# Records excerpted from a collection
_____

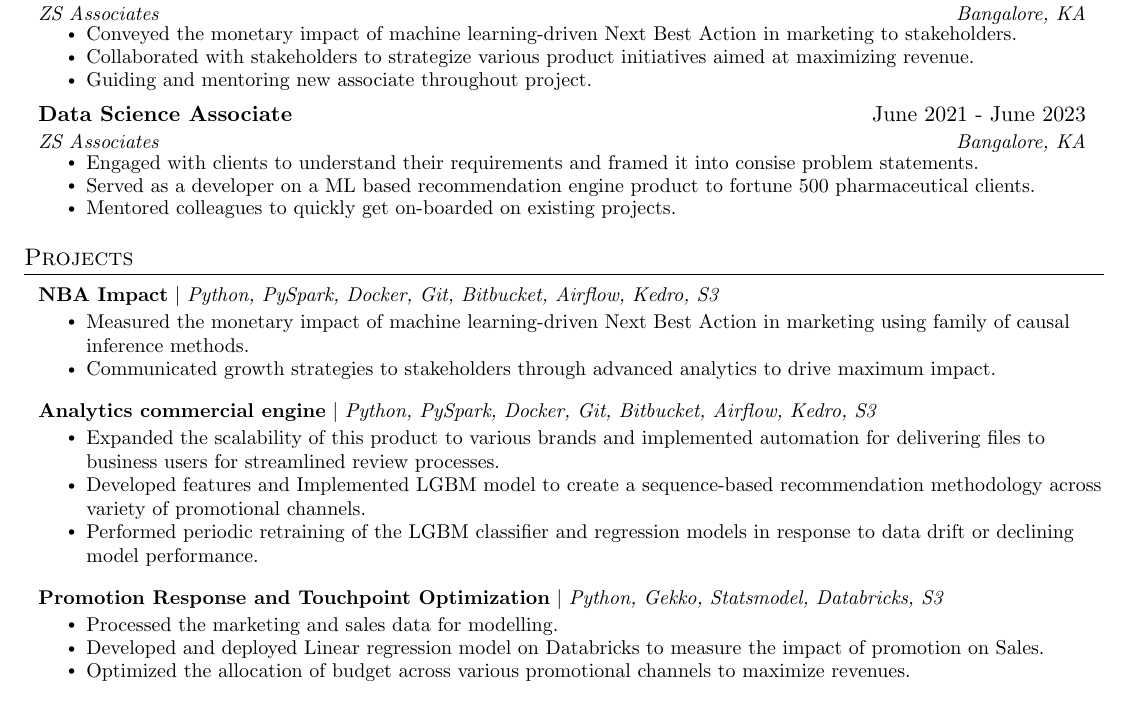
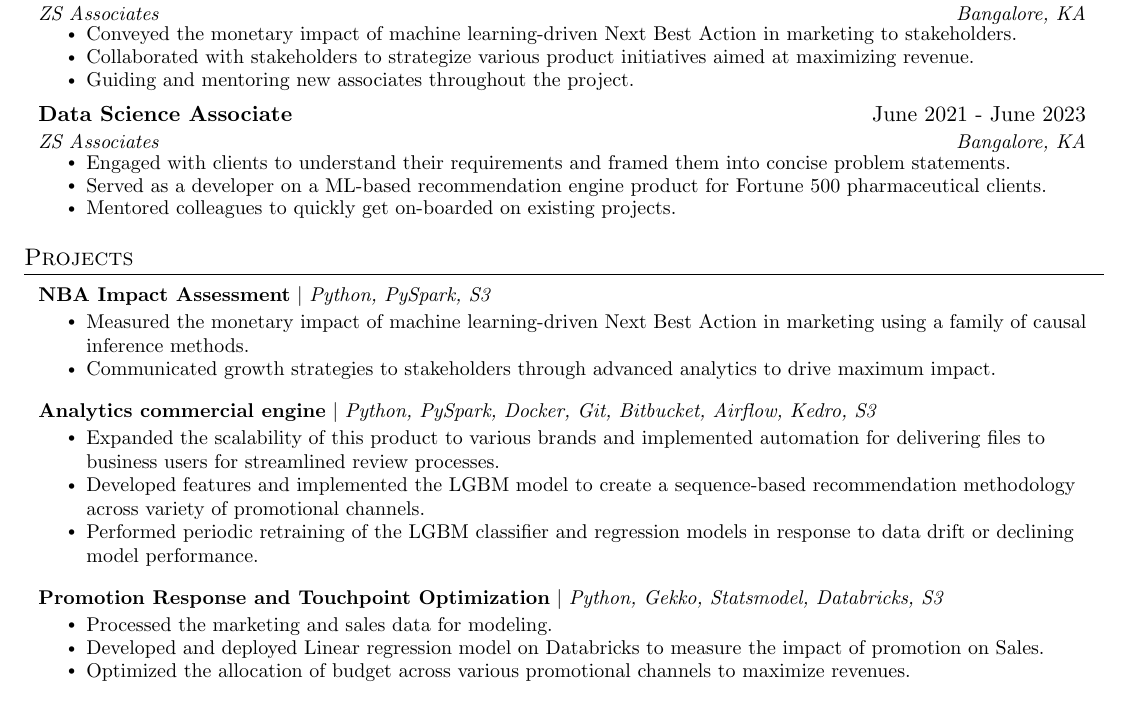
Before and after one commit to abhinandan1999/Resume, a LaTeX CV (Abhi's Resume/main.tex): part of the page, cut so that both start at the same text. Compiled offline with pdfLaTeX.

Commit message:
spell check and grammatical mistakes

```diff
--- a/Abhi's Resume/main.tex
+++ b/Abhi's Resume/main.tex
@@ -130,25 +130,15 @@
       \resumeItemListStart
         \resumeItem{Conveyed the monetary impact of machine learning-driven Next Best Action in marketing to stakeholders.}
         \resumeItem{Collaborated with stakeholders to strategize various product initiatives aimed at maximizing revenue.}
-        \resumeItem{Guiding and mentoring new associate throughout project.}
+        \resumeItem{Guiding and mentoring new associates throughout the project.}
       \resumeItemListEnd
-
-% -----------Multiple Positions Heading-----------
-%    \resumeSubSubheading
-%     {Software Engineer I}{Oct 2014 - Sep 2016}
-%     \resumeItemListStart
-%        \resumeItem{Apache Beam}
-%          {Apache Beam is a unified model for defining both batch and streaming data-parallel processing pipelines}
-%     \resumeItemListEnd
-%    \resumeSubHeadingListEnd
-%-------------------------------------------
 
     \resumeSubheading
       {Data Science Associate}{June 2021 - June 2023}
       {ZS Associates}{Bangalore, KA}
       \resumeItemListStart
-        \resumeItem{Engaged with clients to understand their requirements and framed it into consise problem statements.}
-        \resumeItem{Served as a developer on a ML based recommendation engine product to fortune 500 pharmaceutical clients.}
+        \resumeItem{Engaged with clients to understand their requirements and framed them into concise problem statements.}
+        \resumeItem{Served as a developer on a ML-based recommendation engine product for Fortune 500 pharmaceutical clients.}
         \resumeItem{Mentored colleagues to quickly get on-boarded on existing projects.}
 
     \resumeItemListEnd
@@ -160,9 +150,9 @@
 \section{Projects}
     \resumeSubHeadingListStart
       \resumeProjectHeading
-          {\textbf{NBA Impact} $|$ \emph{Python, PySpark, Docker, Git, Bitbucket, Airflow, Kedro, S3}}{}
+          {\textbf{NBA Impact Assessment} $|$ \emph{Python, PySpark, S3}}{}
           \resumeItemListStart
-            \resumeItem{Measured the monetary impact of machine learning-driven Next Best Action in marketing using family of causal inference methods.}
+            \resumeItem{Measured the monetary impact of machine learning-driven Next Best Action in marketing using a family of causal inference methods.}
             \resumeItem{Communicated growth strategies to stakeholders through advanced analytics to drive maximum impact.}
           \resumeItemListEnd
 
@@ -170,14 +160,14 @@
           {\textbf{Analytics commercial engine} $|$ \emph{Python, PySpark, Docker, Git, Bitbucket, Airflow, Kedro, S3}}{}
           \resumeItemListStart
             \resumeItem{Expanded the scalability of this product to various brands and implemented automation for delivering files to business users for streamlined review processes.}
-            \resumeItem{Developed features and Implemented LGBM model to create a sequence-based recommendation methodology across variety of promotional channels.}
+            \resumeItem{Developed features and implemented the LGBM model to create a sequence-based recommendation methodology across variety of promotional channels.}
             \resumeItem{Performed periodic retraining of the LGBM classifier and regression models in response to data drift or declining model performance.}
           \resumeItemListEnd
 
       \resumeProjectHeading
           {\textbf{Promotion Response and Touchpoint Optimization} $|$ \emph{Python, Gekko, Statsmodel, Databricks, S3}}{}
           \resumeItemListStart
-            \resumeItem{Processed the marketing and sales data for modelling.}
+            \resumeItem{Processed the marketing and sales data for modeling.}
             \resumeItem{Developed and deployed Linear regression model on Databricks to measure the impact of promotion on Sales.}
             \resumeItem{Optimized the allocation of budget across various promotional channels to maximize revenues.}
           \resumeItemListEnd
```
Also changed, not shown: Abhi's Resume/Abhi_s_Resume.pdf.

_____

# Task statement
Review the entries above and return every line where "Abhi" appears.

# Completed task
Before and after one commit to abhinandan1999/Resume, a LaTeX CV (Abhi's Resume/main.tex): part of the page, cut so that both start at the same text. Compiled offline with pdfLaTeX.
--- a/Abhi's Resume/main.tex
+++ b/Abhi's Resume/main.tex
Also changed, not shown: Abhi's Resume/Abhi_s_Resume.pdf.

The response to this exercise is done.